Other Name(s): c-Myc, c-myc, Myc
Drug Target Analysis Report Drug Target Analysis Report Content

About the Target

Based on the provided context information, here are some key viewpoints about MYC:

MYC plays a crucial role in both the activation and repression of target genes [1]. It functions as a transcription factor by forming a heterodimer with MAX and binding to specific DNA sequences called E-boxes [1][2]. This interaction leads to the recruitment of chromatin-modifying complexes and the activation of transcription [2].

In transcriptional activation, MYC-MAX heterodimers recruit chromatin-modifying co-factors such as TIP60, GCN5, TRRAP, and p300/CBP [1][2]. These co-factors increase the acetylation of histones, resulting in an open chromatin conformation that allows RNA polymerase II to bind and initiate transcription [1].

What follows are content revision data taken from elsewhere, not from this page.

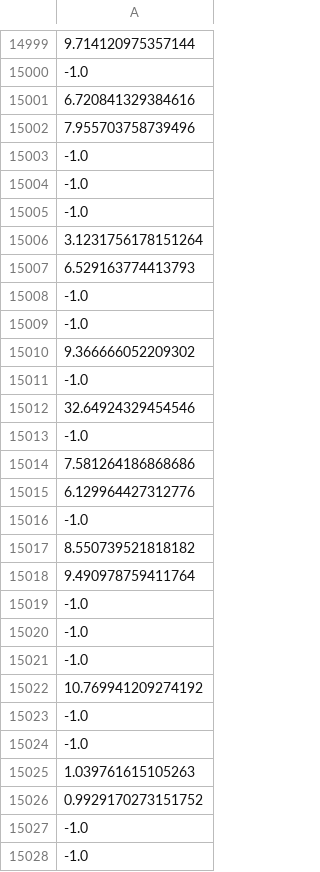
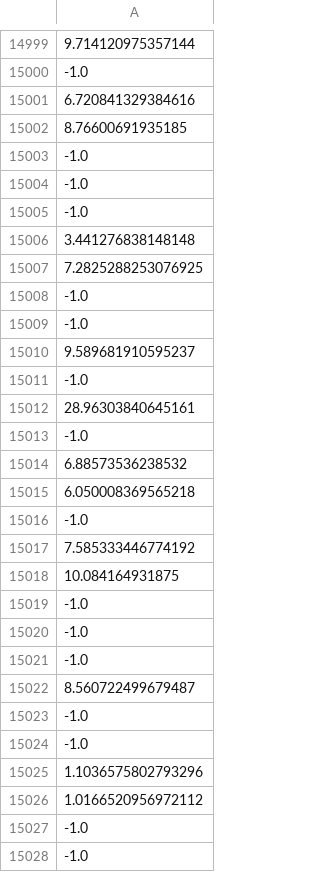
Before and after one commit to osj05081/project4, a CSV file: data/v_data.csv, drawn as a sheet; only a part is shown, gaps mark what is left out; the diff covers the shown part only; the diff names each change by its address in the sheet, - before the commit and + after, or states it on an @@ line.

```diff
--- a/data/v_data.csv
+++ b/data/v_data.csv
-A15002: 7.955703758739496
+A15002: 8.76600691935185
-A15006: 3.1231756178151264
+A15006: 3.441276838148148
-A15007: 6.529163774413793
+A15007: 7.2825288253076925
-A15010: 9.366666052209302
+A15010: 9.589681910595237
-A15012: 32.64924329454546
+A15012: 28.96303840645161
-A15014: 7.581264186868686
+A15014: 6.88573536238532
-A15015: 6.129964427312776
+A15015: 6.050008369565218
-A15017: 8.550739521818182
+A15017: 7.585333446774192
-A15018: 9.490978759411764
+A15018: 10.084164931875
-A15022: 10.769941209274192
+A15022: 8.560722499679487
-A15025: 1.039761615105263
+A15025: 1.1036575802793296
-A15026: 0.9929170273151752
+A15026: 1.0166520956972112
```
Also changed, not shown: 85 edited cells elsewhere in this file.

MYC can also repress the transcription of non-canonical target genes by forming complexes with MAX and MIZ1 [1][2]. This interaction recruits chromatin co-repressors such as DNMT3A, HDAC1, HDAC3, and EZH2, leading to gene silencing [1][2].

The stability and activity of MYC are regulated by various factors. Phosphorylation by PIM1 and AURKA increases its stability [1]. Additionally, WDR5 is crucial for the recruitment of MYC at chromatin regions [1]. There are also specific domains within MYC, known as Myc boxes, that are involved in its functions [2].

MYC-dependent malignancies can be targeted through various approaches. Pathway inhibitors, BET bromodomain inhibitors, and complex inhibitors have been developed to disrupt MYC signaling and target its transcriptional output [4]. These inhibitors aim to halt the initiation of MYC transcription and interfere with its interactions with co-factors or DNA binding sites [4].

In summary, MYC is a key transcription factor involved in both the activation and repression of target genes. It forms heterodimers with MAX and interacts with chromatin-modifying co-factors to regulate gene expression. MYC can be targeted for therapeutic purposes in MYC-driven malignancies using specific inhibitors.
Based on the given context information, here are some key viewpoints regarding the MYC protein:

The MYC protein, encoded by the MYC gene on chromosome 8, consists of various structural regions and highly conserved MYC boxes at the N-terminal [6].
MYC is involved in gene transcription, and its accumulation at the promoter sequences of target genes enhances their transcriptional activity [6].
In hyperglycemic conditions, cancer cells exhibit upregulation of glycolysis mediated by c-Myc, which makes them less sensitive to the energetic stress induced by metformin [7].
In normoglycemic conditions, metformin inhibits c-Myc expression, preventing the survival-promoting metabolic mechanism associated with increased glycolysis [7].
Certain deubiquitinating enzymes, such as USP36, USP28, USP22, and USP37, are known to stabilize MYC through deubiquitination processes [8].
The deregulation of MYC intensifies the expression of both target genes and aberrant nontarget genes, contributing to tumorigenesis [9].
Physiological Myc is tightly controlled by both transcriptional and post-transcriptional components, while deregulated Myc leads to the upregulation of target genes, including low-affinity ones, and additional nontarget genes, promoting further tumorigenesis [9].
Knockout of IGF2BPs, in conjunction with depletion of MYC, inhibits cell proliferation, and colony formation in HepG2 cells [10].
IGF2BPs play a role in the regulation of m6A modified mRNAs, protecting target mRNAs from degradation in the P-body and facilitating translation in the cytoplasm [10].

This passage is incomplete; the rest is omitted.